Shortly before turning onto Wilhelmstraße we find ourselves in a strange smelling haze. The beekeepers have smoked out the entire procession with their smokers! They were criticizing the widespread use of pesticides and genetically modified seeds as possible causes of colony collapse disorder. Beekeepers receive no agricultural subsidies whatsoever although they contribute to pollinating a large percentage of field crops.
With “Vielfalt statt Einfalt” (Diversity Instead of Sameness) a change of thinking in conventional agricultural practices was being urged with regards to seed patenting and the increasing expansion of monocultures worldwide.
Passing the Department of Agriculture we walked and danced ourselves in a zig-zag through the government district, which isn’t exactly hustling and bustling on Saturday. At least three drum groups and some rowdy participants with music created a high-spirited atmosphere and various chants gave expression to political demands.
For the advancement of animal welfare, animal rights activists demanded, “Stoppt Tierfabriken!” (Stop animal factories!) against the expansion of mega stalls. New feed lots where animals are kept and tortured for their entire lives for human consumption are increasingly being approved, even though with meat Germany boasts a 120% level of self-sufficiency.
International aid organizations have called attention to existing world hunger and land-grabbing and the appropriation of land and arable land by corporations.
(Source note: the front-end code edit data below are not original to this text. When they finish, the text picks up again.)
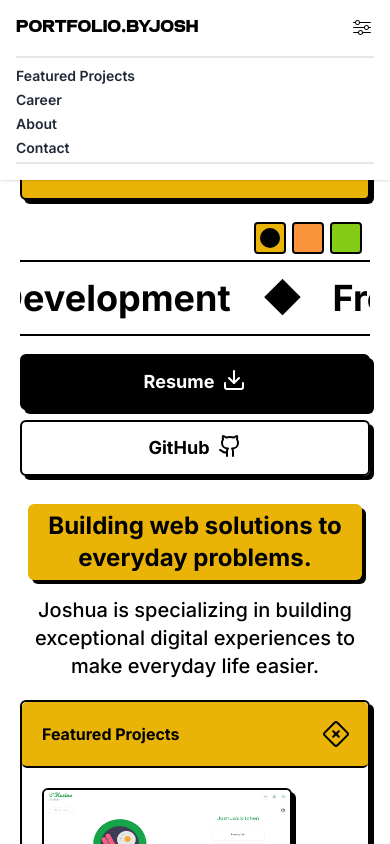
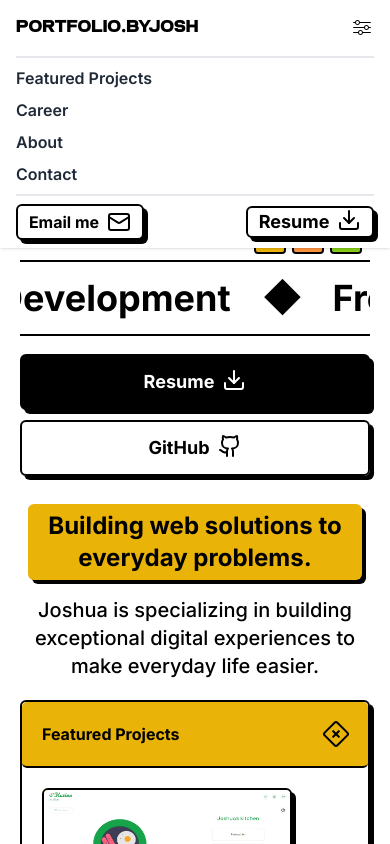
Before and after one commit to Joshuajrodrigues/dev-portfolio, a Next.js app: page / in a window 390 px wide. Both pictures are taken after a click on the button 362 px from the left and 28 px from the top of the page. Shown: the top 844 px of the page. Built offline with nearby package versions, Linux system fonts and the light colour scheme.

Commit message:
navbar quicklinks

```diff
--- a/components/navbar.tsx
+++ b/components/navbar.tsx
@@ -2,6 +2,9 @@
 
 import { useTheme } from "@/store/theme";
 import { useState } from "react";
+import Button from "./button";
+import Resume from "./resume";
+import { Download, MailIcon } from "lucide-react";
 
 const Navbar = () => {
   const [menuOpen, setMenuOpen] = useState(false);
@@ -12,21 +15,34 @@ const Navbar = () => {
           <div className=" font-oneslice flex flex-col">Portfolio.ByJosh </div>
 
           <div className="hidden md:flex md:items-center">
-            <a href="#feat" className="text-gray-800 text-sm font-semibold  mr-4">
+            <a
+              href="#feat"
+              className="text-gray-800 text-sm font-semibold  mr-4"
+            >
               Featured Projects
             </a>
-            <a href="#career" className="text-gray-800 text-sm font-semibold  mr-4">
+            <a
+              href="#career"
+              className="text-gray-800 text-sm font-semibold  mr-4"
+            >
               Career
             </a>
-            <a href="#about" className="text-gray-800 text-sm font-semibold  mr-4">
+            <a
+              href="#about"
+              className="text-gray-800 text-sm font-semibold  mr-4"
+            >
               About me
             </a>
             <a href="#contact" className="text-gray-800 text-sm font-semibold ">
               Contact
             </a>
+
           </div>
 
-          <button onClick={()=>setMenuOpen(!menuOpen)} className="md:hidden cursor-pointer">
+          <button
+            onClick={() => setMenuOpen(!menuOpen)}
+            className="md:hidden cursor-pointer"
+          >
             <svg
               xmlns="http://www.w3.org/2000/svg"
               className="w-6 h-6 text-black"
@@ -42,19 +58,53 @@ const Navbar = () => {
         {menuOpen && (
           <div className="block md:hidden bg-white border-t-2 py-2">
             <div className="flex flex-col">
-              <a href="#feat" className="text-gray-800 text-sm font-semibold  mb-1">
+              <a
+                href="#feat"
+                className="text-gray-800 text-md font-semibold  mb-2"
+              >
                 Featured Projects
               </a>
-              <a href="#career" className="text-gray-800 text-sm font-semibold  mb-1">
+              <a
+                href="#career"
+                className="text-gray-800 text-md font-semibold  mb-2"
+              >
                 Career
               </a>
-              <a href="#about" className="text-gray-800 text-sm font-semibold  mb-1">
+              <a
+                href="#about"
+                className="text-gray-800 text-md font-semibold  mb-2"
+              >
                 About
               </a>
-              <a href="#contact" className="text-gray-800 text-sm font-semibold  mb-1">
+              <a
+                href="#contact"
+                className="text-gray-800 text-md font-semibold  mb-2"
+              >
                 Contact
               </a>
-              <div className="flex justify-between items-center border-t-2 pt-2"></div>
+              <div className="flex justify-between items-center border-t-2 pt-2">
+                <a
+                  target="_blank"
+                  href="mailto:joshuarodriguesdev@gmail.com"
+                  className=" cursor-pointer  rounded-md border-2 border-black  px-2 py-1 shadow-[4px_4px_0px_0px_rgba(0,0,0,1)] transition-all hover:translate-x-[3px] hover:translate-y-[3px] hover:shadow-none text-black bg-white w-32 font-bold lg:w-80 flex items-center justify-center "
+                >
+                  Email me <MailIcon className="ml-2" />
+                </a>
+                <Button
+                  className="text-black bg-white w-32 h-8 flex items-center justify-center "
+                  ariaLabel="Click to download resume"
+                  onClick={() => {
+                    let a = document.createElement("a");
+                    a.href = "/resume/JoshuaRodrigues_resume_2023.pdf";
+                    a.target = "_blank";
+                    a.click();
+                  }}
+                >
+                  <span className=" flex text-lg font-bolder">
+                    Resume <Download className={`ml-2 `} />{" "}
+                  </span>
+                </Button>
+              </div>
             </div>
           </div>
         )}
```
It took a half hour for the last marchers at Potsdamer Platz to start moving.
At around 3 p.m. those at the front had reached the final gathering place of the demonstration, a stage in front of the Federal Chancellery. Here, too, there were booths with handouts, treats, and speeches again attempting to create a can-do atmosphere for the future of agricultural politics.
Leaving the rally on our way to Berlin Central Station at the foot bridge over the Spree, a rally worker using a rainwater tank as a donation box thanked us effusively for participating: “50,000 people!! That’s crazy! Thanks for coming!”
Year to year the increasing number of participants in colourful demonstrations urging nothing less than a global revolution of the agricultural sector and ending world hunger is an expression of a growing social consciousness of the consequences of food production and consumption. And the resistance is making progress.
In Germany, for instance, genetically modified corn can no longer be planted, and initiatives and actions against the construction of factory farms are ever-multiplying. Yet such small, hard-won achievements are threatened by so-called free-trade agreements such as TTIP and CETA and by the insanity of neoliberal deregulation, which could nip these efforts toward a re-ecologization of agriculture right in the bud.
In the course of the day consumers and producers demonstrated shoulder-to-shoulder and showed that a part of the population is outraged about a policy promoting an agriculture that ruins the basis of life for itself and all people. And it was also shown that there are organizations, initiatives and individuals who champion the betterment of these relationships all year long. There is reason to hope.